Every line with the string "const" must be copied from the entries below.

#### RECORDS FOR THIS TASK
☆ ☆ ☆ ☆ ☆ ☆ ☆

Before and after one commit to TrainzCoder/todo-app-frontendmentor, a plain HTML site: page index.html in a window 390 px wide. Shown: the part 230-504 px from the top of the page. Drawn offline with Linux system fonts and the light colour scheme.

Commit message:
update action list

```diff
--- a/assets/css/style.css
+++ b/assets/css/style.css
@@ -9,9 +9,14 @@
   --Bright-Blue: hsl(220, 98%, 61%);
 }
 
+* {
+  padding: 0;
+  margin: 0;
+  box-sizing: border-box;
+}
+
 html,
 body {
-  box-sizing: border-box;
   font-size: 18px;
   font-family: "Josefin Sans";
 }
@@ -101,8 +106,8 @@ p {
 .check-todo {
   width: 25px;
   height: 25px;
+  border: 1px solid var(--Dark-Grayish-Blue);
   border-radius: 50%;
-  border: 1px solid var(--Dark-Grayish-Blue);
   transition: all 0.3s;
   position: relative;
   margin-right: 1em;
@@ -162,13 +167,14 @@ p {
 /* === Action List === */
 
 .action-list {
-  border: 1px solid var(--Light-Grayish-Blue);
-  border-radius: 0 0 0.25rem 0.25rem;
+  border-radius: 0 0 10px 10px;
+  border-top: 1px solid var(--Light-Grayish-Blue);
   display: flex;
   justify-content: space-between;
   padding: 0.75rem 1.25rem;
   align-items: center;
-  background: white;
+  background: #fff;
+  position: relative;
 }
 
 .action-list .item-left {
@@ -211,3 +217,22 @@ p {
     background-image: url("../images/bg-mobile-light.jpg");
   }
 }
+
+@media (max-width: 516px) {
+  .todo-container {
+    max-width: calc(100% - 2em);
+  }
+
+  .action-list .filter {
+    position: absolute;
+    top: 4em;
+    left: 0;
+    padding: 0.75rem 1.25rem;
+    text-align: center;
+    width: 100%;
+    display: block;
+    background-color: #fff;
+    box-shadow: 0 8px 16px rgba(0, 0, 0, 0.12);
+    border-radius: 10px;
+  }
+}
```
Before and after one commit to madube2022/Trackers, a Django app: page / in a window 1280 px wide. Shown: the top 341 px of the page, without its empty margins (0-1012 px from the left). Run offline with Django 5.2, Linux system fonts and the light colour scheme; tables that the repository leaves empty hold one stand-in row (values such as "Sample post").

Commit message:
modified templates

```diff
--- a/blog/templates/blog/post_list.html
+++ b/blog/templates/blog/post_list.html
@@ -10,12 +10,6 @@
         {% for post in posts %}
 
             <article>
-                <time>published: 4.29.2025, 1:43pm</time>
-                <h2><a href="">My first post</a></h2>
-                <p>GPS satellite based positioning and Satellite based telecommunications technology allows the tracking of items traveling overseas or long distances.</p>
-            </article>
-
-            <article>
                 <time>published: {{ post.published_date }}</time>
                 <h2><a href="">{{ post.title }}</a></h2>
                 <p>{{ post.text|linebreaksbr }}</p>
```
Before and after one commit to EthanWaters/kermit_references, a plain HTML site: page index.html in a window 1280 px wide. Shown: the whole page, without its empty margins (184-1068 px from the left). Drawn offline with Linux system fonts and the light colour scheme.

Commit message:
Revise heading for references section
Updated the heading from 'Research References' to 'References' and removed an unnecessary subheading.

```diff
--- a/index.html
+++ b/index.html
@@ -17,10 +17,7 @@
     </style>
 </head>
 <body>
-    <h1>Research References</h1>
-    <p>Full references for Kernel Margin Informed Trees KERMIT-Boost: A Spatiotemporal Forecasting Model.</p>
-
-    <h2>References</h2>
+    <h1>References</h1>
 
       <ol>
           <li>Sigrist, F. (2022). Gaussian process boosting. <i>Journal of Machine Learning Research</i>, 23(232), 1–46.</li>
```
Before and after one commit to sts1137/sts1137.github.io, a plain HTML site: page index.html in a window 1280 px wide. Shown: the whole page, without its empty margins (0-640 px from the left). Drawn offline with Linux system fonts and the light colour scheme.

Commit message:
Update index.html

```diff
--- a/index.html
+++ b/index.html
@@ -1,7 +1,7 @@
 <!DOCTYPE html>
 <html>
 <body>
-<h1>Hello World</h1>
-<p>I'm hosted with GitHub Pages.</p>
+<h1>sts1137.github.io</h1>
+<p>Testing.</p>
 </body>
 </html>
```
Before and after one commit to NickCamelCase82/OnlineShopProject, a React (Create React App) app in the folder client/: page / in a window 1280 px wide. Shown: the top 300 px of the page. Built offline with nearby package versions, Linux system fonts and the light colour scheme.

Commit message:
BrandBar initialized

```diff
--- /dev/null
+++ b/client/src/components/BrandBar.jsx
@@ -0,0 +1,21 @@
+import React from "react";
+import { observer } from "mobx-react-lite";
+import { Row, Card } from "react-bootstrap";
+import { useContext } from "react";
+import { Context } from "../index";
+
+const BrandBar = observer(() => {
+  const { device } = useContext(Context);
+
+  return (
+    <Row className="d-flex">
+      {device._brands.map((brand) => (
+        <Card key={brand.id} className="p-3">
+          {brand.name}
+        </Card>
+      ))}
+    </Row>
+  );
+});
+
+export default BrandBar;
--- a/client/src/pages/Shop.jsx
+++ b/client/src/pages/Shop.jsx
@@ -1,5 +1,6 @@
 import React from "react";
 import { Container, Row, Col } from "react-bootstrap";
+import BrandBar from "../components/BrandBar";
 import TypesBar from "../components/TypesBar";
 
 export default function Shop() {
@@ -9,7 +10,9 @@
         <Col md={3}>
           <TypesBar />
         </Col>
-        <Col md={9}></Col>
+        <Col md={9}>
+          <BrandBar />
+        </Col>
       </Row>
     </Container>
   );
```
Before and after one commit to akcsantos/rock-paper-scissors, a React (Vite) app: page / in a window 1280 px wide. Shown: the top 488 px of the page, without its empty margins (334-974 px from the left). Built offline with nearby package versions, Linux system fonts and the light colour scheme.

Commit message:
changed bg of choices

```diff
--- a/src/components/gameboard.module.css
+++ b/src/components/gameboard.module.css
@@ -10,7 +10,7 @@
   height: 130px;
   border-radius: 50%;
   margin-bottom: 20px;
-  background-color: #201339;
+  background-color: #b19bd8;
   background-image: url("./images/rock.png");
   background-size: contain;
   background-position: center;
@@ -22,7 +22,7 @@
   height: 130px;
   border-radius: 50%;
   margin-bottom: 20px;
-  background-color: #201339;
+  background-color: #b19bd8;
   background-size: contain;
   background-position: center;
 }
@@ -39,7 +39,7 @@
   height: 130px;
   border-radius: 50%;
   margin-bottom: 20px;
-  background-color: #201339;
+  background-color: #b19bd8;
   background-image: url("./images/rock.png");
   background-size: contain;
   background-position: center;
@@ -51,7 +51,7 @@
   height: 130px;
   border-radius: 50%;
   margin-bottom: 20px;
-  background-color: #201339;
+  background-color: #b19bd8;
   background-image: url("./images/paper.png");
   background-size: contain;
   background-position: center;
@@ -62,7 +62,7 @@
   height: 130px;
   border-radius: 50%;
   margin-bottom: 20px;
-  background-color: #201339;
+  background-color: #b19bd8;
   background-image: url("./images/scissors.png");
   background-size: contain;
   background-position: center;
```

☆ ☆ ☆ ☆ ☆ ☆ ☆

#### ANSWER
+const BrandBar = observer(() => {
+  const { device } = useContext(Context);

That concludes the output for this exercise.